This was a multisite cross-sectional study of patients with asthma who visited a pediatric health care provider for any reason between January and May 2008. The questionnaires given to the patients included the Childhood Asthma Control Test (C-ACT) for those between the ages of 4 and 11 years and the Asthma Control Test (ACT) for those between the ages of 12 and 17 years. Uncontrolled asthma was defined as a C-ACT or ACT score of <19. Each visit was also classified as either respiratory- or non–respiratory-related.


The overall prevalence of uncontrolled asthma was 46% (35% in patients with nonrespiratory complaints and 54% among those seen for a respiratory complaint). For patients evaluated for respiratory reasons, more children with uncontrolled asthma had missed ≥1 school day in the previous 4 weeks because of asthma (67% vs 29%; P < .0001). For patients seen for nonrespiratory reasons, more children with uncontrolled asthma had missed ≥1 day of school in the previous 4 weeks (53% vs 24%; P < .0001).


The number of missed school and work days resulting from uncontrolled asthma was not only greater for patients seen in a pediatric office for respiratory-related issues but also for non–respiratory-related reasons.
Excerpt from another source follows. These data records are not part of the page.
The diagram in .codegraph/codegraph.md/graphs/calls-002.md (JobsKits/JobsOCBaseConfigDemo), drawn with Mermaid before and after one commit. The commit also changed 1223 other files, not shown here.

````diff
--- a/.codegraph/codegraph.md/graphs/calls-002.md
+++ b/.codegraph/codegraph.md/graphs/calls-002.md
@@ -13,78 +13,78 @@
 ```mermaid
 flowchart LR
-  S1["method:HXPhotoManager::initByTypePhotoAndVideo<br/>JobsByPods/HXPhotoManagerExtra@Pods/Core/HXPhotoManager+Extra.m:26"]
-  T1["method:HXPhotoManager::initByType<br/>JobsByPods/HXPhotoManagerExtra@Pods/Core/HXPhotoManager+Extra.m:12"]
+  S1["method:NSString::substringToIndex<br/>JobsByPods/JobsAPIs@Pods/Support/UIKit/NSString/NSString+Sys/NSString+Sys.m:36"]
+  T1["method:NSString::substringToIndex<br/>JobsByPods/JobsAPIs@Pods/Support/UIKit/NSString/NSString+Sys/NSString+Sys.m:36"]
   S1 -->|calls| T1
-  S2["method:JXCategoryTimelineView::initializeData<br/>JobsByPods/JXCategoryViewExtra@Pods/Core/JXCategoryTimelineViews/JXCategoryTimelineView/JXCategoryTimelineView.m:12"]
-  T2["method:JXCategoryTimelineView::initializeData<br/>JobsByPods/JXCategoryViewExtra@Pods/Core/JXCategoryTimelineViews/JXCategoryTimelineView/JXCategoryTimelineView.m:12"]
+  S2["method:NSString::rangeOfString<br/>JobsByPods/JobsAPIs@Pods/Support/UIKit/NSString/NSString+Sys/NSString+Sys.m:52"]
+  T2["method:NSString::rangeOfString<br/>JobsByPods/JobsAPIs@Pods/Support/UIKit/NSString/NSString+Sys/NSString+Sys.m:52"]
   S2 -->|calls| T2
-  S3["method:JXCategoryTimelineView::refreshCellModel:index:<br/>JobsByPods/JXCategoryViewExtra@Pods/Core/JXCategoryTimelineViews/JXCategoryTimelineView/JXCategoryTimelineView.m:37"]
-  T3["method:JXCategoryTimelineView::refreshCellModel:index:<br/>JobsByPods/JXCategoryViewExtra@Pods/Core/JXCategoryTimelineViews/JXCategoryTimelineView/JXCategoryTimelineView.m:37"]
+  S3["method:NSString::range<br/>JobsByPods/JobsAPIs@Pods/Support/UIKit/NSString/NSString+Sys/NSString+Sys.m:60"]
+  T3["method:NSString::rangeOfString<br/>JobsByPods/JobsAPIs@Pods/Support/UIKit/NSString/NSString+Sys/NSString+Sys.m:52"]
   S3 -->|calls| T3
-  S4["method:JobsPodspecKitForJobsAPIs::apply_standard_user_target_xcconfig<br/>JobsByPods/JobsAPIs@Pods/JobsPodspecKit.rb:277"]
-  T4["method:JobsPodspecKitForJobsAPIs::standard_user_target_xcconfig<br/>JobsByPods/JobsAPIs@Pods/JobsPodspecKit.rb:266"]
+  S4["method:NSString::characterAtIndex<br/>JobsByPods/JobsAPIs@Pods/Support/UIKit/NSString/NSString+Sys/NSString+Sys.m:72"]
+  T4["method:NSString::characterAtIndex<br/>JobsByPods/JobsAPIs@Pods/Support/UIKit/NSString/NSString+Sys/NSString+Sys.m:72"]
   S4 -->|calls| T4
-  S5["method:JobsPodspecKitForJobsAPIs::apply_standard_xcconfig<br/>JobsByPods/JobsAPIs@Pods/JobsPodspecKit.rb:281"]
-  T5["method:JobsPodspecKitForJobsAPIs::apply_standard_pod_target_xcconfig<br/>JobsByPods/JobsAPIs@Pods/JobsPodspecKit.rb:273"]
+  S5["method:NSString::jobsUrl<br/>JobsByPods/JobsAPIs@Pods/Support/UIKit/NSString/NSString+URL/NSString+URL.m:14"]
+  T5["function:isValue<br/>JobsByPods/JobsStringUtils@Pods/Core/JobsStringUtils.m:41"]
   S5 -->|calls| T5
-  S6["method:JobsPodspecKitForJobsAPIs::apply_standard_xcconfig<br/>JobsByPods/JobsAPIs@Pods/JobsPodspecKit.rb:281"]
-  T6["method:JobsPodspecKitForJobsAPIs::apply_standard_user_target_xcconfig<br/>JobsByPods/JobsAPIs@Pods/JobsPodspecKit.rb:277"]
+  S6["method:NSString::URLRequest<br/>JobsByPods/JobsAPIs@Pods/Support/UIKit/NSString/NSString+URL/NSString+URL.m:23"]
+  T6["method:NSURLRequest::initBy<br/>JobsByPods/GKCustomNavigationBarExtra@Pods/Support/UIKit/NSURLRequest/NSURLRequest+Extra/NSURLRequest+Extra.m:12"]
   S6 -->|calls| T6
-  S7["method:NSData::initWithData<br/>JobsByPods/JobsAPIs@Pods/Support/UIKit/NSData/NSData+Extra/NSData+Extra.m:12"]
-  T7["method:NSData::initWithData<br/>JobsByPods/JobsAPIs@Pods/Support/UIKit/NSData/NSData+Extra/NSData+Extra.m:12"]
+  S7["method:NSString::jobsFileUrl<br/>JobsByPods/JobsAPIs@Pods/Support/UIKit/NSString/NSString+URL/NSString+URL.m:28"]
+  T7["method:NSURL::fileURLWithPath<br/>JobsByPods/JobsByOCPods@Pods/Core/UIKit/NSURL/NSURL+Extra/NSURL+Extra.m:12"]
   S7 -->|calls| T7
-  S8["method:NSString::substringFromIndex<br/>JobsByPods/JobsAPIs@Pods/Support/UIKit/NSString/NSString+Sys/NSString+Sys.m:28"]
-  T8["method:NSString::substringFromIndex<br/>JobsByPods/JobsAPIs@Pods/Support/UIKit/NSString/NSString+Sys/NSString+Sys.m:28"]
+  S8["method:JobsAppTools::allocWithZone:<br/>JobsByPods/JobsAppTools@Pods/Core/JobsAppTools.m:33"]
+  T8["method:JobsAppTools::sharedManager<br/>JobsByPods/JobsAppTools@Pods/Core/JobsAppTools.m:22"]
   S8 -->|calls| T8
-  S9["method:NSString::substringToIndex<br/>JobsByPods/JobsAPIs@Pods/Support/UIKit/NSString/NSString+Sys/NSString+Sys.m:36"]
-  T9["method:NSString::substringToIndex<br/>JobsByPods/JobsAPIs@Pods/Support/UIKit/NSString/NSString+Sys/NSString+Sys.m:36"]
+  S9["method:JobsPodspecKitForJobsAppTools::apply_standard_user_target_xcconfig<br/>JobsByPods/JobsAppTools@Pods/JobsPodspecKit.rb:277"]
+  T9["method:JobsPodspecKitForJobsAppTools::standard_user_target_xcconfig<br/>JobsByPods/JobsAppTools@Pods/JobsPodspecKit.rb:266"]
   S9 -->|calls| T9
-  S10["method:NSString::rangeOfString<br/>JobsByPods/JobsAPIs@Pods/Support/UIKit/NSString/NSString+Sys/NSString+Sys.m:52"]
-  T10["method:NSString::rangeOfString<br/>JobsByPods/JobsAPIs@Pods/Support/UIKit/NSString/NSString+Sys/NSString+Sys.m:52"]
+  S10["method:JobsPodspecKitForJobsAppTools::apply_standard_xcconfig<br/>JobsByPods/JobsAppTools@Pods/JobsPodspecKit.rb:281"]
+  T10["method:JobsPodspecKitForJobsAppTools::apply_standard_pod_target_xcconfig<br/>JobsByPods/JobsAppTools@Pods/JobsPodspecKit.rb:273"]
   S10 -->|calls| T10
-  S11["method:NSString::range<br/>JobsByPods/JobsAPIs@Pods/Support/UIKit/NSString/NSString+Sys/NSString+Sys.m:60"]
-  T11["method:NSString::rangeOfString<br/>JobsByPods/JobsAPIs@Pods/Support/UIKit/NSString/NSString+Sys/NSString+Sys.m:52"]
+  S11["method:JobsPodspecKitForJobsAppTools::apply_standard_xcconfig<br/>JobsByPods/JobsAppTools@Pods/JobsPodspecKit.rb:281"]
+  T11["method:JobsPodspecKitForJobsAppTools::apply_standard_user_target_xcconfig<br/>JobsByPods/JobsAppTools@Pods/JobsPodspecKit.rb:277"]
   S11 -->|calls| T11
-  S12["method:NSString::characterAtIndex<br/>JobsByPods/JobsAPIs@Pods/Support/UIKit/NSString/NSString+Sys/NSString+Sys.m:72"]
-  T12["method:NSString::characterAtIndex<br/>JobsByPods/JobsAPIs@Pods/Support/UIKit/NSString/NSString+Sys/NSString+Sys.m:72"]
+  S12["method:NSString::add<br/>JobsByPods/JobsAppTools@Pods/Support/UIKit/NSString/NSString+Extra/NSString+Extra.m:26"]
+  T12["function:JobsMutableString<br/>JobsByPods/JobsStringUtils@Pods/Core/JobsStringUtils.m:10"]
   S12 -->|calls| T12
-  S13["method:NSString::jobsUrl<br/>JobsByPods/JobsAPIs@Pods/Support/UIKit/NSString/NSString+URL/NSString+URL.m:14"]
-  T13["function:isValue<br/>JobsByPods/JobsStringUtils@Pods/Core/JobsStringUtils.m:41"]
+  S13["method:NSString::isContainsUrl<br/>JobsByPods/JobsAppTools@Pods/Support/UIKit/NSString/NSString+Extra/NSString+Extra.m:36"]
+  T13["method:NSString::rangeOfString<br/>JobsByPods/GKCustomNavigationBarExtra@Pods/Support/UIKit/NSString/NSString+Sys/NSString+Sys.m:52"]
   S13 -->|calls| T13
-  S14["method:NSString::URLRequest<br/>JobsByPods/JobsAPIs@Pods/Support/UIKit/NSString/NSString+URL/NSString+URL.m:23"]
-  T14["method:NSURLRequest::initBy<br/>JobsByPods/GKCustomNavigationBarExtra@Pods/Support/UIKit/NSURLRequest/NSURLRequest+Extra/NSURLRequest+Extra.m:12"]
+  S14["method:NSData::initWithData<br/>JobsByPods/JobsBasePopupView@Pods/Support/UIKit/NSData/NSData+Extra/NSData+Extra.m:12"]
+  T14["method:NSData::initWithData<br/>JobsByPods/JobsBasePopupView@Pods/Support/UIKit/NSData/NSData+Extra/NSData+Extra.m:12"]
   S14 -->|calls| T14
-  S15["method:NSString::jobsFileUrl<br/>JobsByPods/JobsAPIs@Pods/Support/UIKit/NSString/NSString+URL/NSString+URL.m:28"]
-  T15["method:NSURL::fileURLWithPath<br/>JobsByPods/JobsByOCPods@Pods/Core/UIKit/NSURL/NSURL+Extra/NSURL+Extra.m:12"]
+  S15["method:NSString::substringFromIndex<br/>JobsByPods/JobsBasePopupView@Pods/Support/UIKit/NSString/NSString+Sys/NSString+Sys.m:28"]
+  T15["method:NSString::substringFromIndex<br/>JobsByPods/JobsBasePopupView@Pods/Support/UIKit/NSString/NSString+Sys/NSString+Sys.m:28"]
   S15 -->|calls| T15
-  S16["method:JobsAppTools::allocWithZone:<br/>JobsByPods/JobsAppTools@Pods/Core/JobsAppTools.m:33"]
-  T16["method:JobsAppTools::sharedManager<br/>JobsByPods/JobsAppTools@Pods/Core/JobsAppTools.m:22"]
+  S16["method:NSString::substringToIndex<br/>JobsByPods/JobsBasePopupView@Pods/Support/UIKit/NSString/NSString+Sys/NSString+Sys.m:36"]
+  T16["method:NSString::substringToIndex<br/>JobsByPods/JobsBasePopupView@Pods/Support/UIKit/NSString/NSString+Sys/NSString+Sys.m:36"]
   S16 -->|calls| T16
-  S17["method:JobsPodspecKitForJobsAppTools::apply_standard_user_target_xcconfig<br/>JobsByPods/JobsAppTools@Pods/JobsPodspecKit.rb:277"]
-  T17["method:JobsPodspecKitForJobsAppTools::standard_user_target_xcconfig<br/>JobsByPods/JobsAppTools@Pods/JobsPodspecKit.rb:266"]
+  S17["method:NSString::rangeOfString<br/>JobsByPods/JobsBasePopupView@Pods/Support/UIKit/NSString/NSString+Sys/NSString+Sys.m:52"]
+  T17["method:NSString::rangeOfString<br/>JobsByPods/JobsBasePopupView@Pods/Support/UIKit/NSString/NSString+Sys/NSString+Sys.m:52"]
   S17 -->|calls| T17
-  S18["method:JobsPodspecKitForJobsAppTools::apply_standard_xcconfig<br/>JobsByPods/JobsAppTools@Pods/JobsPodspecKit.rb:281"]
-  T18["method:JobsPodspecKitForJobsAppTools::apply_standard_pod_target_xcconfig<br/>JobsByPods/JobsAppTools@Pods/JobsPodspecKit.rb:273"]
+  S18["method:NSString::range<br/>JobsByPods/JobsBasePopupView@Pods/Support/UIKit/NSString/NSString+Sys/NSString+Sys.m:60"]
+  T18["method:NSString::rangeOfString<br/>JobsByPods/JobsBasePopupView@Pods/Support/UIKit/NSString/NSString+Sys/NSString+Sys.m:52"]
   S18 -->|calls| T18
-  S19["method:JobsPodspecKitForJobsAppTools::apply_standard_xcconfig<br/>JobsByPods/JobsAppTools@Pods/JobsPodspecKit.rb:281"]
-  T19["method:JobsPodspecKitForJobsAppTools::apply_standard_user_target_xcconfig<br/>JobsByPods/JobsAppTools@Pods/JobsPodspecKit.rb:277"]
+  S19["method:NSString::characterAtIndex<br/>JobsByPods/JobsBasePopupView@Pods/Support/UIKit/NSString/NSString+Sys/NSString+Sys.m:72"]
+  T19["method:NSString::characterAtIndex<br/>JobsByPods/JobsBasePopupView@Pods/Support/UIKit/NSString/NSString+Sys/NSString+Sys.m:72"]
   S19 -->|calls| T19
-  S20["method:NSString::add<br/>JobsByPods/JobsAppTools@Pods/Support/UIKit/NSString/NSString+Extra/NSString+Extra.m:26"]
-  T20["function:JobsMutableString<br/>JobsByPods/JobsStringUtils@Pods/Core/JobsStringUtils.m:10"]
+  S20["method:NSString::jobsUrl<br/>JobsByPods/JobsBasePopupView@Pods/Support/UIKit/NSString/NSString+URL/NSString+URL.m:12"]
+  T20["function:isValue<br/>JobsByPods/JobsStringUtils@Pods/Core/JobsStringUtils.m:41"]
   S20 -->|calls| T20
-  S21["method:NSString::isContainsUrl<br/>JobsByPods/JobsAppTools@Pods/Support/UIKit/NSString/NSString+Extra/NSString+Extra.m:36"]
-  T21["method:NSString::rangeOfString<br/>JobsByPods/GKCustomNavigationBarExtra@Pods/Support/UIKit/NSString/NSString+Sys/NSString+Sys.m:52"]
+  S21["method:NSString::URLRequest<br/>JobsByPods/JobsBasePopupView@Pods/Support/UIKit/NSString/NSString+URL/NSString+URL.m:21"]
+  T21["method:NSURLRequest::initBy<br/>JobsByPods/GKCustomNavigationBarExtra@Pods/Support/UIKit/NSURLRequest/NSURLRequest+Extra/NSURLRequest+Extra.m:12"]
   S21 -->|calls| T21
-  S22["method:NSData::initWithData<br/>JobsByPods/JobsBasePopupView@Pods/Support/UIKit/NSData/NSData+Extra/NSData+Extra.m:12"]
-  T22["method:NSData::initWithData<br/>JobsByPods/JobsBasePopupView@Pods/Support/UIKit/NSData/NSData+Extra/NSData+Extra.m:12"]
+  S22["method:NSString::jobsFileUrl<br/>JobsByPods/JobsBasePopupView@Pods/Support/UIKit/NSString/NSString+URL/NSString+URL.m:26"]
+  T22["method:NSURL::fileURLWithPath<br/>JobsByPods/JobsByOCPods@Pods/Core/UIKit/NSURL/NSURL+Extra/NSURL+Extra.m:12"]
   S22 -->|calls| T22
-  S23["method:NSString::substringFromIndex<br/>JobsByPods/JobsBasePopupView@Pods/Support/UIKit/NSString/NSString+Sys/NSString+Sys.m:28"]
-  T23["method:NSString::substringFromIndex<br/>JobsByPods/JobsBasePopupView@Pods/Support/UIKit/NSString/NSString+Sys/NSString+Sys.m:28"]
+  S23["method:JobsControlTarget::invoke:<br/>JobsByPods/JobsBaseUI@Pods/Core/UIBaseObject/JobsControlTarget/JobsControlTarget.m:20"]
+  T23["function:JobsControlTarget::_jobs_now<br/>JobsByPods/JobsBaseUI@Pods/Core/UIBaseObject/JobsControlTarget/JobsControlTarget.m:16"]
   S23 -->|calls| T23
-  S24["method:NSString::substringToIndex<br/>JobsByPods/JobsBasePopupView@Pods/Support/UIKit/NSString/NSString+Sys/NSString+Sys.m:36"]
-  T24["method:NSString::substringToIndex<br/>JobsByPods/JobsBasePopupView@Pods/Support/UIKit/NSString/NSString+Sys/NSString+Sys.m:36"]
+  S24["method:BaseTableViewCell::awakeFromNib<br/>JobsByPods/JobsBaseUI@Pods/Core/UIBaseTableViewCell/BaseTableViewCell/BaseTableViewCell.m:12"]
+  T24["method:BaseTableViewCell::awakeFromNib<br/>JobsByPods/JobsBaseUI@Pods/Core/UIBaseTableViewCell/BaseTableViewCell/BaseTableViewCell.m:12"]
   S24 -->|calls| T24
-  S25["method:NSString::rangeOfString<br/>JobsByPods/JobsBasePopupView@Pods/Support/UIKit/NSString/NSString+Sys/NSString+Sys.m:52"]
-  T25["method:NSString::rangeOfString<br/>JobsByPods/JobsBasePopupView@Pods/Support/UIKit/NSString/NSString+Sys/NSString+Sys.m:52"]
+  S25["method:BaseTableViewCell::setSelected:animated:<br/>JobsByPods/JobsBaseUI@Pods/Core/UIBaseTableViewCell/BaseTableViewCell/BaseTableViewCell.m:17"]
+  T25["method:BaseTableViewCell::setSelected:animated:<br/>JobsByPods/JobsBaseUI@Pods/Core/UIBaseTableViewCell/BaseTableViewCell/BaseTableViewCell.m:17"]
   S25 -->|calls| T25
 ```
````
This result highlights the burden and impact of uncontrolled asthma seen in all patients in pediatric clinics. Providers should consider evaluating asthma control on a regular basis regardless of the reason for the visit.


The ACT and C-ACT tools were designed to use only for children already diagnosed with asthma. The cutoff score of ≤19 is not an absolute indicator of uncontrolled asthma but should serve to alert the provider that asthma might not be well controlled. A report of using C-ACT scores to identify children with very poorly controlled asthma has been published previously (J Allergy Clin Immunol. 2010;126[2]:267–273).